The Falkor gears up to help fill void of sea studies Hawaii News, Honolulu, Honolulu News, Sports, Editorial, Features, Travel and Business - Honolulu Star-Advertiser - Hawaii Newspaper
The Falkor gears up to help fill void of sea studies
By Marcel Honoré
POSTED: 01:30 a.m. HST, Nov 02, 2013
LAST UPDATED: 01:57 a.m. HST, Nov 02, 2013
KRYSTLE MARCELLUS / KMARCELLUS@STARADVERTISER.COM
Schmidt Ocean Institute's research vessel, The Falkor, recently arrived at Aloha Tower on Thursday, October 31, 2013.
A stone's throw from Aloha Tower on Thursday, Wendy Schmidt gazed from the stern of her private foundation's research vessel, the Falkor, at the glistening turquoise-blue of Hono*lulu Harbor and pondered the journey ahead.
More ocean study must be done — and it needs to get done a lot more quickly, she said.
Furthermore, those who live thousands of miles from any ocean need to understand how the seas' health affects everyone — not just those who live in coastal areas like Hawaii, she added.
"As the oceans are in peril from many sources, we think this is an urgent mission," said Schmidt, who's the wife of Google Executive Chairman Eric Schmidt.
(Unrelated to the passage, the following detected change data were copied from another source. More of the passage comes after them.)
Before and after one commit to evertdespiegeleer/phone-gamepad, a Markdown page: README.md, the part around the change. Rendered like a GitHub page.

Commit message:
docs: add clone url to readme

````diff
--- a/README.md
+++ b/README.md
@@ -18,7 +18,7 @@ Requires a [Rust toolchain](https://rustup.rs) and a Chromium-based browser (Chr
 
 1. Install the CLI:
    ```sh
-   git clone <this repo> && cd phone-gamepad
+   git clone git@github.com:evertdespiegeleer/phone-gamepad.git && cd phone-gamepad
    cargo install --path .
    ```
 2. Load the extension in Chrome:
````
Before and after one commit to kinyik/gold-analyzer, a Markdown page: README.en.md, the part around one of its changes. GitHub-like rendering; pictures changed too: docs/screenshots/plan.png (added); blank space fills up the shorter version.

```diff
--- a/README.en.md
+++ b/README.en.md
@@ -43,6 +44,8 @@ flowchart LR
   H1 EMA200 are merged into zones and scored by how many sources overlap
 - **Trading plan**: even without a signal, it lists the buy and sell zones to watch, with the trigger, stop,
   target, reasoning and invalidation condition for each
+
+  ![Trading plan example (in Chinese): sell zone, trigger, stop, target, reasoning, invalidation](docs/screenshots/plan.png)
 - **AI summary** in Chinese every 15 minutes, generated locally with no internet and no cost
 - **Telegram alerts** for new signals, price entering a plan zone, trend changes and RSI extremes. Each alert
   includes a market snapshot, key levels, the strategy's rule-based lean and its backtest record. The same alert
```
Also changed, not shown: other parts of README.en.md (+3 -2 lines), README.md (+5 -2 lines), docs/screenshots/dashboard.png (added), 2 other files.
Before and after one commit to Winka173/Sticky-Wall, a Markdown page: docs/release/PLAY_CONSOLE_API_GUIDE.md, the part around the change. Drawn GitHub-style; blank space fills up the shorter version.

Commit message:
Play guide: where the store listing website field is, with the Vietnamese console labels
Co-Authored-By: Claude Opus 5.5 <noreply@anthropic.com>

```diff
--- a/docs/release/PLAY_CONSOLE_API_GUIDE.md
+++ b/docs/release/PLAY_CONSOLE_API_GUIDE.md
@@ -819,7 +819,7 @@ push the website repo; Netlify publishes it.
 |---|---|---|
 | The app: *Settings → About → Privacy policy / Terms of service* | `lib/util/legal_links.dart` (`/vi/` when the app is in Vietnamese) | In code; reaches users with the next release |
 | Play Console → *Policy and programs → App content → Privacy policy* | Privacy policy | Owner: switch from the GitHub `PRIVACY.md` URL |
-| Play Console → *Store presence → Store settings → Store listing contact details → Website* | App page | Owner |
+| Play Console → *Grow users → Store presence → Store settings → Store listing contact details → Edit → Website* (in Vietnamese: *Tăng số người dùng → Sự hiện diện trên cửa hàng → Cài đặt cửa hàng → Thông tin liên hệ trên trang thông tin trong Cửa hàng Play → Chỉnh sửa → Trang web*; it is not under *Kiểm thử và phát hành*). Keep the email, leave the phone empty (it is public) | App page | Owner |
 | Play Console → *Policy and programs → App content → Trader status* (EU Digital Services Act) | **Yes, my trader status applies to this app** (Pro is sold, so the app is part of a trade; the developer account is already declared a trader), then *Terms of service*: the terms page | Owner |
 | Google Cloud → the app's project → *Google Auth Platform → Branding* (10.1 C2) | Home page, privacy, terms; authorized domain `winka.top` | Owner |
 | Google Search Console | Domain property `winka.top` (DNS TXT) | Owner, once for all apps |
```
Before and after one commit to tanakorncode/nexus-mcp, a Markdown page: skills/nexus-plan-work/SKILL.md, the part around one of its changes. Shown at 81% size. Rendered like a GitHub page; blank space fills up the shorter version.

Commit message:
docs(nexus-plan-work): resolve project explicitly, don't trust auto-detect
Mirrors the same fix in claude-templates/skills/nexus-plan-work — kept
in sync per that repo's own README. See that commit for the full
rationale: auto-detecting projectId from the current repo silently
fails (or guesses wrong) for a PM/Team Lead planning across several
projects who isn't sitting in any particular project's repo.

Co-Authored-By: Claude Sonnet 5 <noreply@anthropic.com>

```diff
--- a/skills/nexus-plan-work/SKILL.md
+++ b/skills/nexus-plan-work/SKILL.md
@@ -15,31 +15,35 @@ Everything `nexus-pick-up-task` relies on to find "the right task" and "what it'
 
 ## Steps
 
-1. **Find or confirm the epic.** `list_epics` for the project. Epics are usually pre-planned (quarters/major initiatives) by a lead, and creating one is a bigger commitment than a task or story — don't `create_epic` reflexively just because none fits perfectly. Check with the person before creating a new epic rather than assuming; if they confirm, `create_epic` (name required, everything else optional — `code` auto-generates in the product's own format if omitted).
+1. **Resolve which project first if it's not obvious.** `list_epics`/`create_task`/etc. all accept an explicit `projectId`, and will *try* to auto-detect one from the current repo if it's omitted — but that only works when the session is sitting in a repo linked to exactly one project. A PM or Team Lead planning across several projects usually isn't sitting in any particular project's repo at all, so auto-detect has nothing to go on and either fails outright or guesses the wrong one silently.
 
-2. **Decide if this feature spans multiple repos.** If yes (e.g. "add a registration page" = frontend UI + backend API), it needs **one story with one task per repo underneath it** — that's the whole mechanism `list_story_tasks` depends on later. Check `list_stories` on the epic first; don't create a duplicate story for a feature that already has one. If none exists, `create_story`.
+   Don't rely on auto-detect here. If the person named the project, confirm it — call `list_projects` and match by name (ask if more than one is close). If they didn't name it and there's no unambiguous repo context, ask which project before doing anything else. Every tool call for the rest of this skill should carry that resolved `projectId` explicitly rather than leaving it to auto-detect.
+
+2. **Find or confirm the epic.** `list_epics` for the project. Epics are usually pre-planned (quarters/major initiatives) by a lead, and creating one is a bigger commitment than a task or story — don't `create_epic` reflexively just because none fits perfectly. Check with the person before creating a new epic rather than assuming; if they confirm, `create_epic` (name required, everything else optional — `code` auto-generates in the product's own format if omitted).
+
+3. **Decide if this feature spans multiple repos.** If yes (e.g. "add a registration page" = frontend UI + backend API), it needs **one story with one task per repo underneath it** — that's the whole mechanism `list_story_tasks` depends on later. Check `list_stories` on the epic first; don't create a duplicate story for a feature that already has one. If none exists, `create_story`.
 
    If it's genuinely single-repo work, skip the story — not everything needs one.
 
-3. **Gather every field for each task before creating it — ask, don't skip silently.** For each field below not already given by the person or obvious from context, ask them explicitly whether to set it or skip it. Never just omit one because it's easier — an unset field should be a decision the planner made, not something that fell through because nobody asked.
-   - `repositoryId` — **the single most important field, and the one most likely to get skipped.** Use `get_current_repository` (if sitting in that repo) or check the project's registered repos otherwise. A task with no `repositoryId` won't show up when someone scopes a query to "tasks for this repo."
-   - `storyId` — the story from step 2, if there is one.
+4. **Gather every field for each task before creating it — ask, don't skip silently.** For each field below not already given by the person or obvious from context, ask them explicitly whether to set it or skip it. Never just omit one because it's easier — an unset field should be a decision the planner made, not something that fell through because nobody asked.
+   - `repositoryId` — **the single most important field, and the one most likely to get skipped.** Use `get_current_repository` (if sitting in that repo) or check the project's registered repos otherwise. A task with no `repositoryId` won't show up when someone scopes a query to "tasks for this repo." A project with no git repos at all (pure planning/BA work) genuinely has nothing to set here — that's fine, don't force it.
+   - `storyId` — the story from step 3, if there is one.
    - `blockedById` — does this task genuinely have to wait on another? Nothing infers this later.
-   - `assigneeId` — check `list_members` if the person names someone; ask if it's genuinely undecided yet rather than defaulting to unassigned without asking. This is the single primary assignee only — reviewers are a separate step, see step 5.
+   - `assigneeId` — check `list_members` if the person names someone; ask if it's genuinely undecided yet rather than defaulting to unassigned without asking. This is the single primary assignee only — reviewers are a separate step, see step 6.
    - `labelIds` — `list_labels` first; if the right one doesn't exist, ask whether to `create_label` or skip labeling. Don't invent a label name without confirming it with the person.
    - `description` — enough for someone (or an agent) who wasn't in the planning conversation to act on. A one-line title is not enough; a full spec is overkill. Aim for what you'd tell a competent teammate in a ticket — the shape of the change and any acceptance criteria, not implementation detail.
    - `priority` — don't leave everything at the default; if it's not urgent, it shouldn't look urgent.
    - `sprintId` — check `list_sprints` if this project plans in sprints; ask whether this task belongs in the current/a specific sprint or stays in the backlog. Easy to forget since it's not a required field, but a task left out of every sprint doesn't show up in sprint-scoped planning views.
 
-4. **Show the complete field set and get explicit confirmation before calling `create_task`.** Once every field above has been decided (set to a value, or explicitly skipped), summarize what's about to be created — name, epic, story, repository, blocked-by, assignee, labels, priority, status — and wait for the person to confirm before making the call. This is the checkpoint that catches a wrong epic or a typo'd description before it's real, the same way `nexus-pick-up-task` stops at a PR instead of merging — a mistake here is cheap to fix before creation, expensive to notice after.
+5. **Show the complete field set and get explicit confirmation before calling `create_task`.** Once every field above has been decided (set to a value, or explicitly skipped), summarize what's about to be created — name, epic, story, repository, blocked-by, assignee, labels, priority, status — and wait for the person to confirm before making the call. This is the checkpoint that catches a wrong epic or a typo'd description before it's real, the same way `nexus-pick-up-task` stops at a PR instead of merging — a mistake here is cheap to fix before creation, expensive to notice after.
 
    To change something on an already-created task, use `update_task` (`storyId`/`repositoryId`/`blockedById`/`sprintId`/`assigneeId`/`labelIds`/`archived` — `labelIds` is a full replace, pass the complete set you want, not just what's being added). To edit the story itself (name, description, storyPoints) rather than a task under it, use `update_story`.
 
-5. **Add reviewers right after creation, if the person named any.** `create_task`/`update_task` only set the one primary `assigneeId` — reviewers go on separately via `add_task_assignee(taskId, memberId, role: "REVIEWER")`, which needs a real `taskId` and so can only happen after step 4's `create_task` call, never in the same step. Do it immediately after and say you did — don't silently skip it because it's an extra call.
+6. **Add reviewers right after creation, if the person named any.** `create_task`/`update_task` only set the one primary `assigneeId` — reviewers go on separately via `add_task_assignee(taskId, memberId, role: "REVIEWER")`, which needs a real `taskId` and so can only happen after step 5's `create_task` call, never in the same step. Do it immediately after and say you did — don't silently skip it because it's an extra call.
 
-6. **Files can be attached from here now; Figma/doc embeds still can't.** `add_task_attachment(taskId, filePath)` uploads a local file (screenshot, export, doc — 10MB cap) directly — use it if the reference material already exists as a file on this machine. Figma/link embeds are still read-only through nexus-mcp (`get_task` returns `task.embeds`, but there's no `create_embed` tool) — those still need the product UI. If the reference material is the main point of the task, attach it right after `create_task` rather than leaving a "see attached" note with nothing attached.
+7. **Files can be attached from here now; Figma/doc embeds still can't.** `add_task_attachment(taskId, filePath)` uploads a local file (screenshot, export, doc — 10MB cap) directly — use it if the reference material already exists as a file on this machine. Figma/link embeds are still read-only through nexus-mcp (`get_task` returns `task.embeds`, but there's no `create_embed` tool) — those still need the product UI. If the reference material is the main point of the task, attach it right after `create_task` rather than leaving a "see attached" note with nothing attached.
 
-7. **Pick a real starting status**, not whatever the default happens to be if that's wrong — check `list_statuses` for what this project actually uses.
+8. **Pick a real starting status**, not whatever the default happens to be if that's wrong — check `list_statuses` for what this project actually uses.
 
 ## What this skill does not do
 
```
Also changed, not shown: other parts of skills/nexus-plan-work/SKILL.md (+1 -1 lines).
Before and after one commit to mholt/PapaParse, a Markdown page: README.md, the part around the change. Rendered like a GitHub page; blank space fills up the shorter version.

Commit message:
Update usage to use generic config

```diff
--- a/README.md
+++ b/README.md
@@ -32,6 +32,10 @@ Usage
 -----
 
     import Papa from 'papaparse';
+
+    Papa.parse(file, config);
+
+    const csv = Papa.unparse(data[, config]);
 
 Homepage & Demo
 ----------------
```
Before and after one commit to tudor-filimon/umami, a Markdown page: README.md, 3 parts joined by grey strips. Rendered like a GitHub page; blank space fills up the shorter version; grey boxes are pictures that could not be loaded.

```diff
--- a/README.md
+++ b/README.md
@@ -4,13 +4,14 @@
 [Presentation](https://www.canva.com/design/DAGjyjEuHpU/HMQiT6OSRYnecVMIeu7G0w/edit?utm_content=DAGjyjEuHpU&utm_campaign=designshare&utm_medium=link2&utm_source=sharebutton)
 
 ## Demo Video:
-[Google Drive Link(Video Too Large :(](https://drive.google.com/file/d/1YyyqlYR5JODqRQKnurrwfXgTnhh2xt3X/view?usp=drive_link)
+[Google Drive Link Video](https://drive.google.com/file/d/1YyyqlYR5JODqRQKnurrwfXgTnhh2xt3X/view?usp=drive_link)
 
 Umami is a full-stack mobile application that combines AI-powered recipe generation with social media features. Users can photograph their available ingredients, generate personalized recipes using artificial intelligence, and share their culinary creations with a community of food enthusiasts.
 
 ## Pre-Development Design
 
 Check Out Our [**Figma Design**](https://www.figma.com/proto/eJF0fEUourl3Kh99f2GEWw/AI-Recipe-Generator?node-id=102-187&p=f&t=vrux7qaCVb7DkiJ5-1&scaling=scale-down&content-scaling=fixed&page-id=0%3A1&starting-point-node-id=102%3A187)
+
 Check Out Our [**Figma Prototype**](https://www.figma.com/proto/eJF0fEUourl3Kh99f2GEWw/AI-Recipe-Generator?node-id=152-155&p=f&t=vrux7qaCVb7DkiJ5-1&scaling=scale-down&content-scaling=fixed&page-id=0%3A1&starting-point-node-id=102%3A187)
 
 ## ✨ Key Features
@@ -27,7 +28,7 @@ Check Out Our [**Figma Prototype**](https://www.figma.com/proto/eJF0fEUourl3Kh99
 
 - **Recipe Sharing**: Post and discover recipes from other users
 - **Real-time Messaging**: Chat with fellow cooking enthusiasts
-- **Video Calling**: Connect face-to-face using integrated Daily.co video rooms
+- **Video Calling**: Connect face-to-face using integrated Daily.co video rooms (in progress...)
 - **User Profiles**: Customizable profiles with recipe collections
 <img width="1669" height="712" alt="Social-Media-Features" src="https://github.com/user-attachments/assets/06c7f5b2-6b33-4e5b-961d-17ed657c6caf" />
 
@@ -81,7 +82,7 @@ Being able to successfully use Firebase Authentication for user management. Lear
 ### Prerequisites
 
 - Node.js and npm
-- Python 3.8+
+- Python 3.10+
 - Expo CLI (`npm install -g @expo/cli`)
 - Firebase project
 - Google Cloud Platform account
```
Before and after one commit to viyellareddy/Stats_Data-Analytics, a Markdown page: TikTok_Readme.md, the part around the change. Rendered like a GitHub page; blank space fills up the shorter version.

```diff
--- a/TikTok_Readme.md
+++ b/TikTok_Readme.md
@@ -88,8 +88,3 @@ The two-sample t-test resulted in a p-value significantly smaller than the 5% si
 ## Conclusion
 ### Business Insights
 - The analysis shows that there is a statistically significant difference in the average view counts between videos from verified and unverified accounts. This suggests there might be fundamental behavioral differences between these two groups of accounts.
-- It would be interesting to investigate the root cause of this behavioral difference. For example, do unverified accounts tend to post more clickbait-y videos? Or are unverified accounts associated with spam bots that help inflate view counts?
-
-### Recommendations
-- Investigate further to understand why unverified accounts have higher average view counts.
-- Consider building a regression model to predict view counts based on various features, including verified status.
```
She's in town for a private symposium at the Royal Hawaiian Hotel this weekend organized by the couple's science venture, the Schmidt Ocean Institute, that aims to help speed the pace of ocean research. The institute also looks to help fill the void left by dwindling federal research budgets, precisely at a time "when the oceans are under attack" and need study the most, Schmidt said.
The Falkor, meanwhile, is gearing up for a series of expeditions early next year to the Northwestern Hawaiian Island chain.
The Falkor docked in Hono*lulu on Wednesdayand it's the institute's 272-foot-long mobile, globe-trotting headquarters. It was originally built in the early 1980s as a German coast guard ship. But after a $60 million retrofit by the institute — including a science control center room, flat-screen monitors that can display live images of the ocean floor, and even a reading lounge — its high-tech interior now resembles something out of a James Cameron movie.
The Falkor's most recent voyage, from Seattle to Hono*lulu, took it through parts of the so-called Great Pacific garbage patch — a massive swirling vortex of plastic, trash and marine debris in the middle of the sea, largely out of sight from civilization.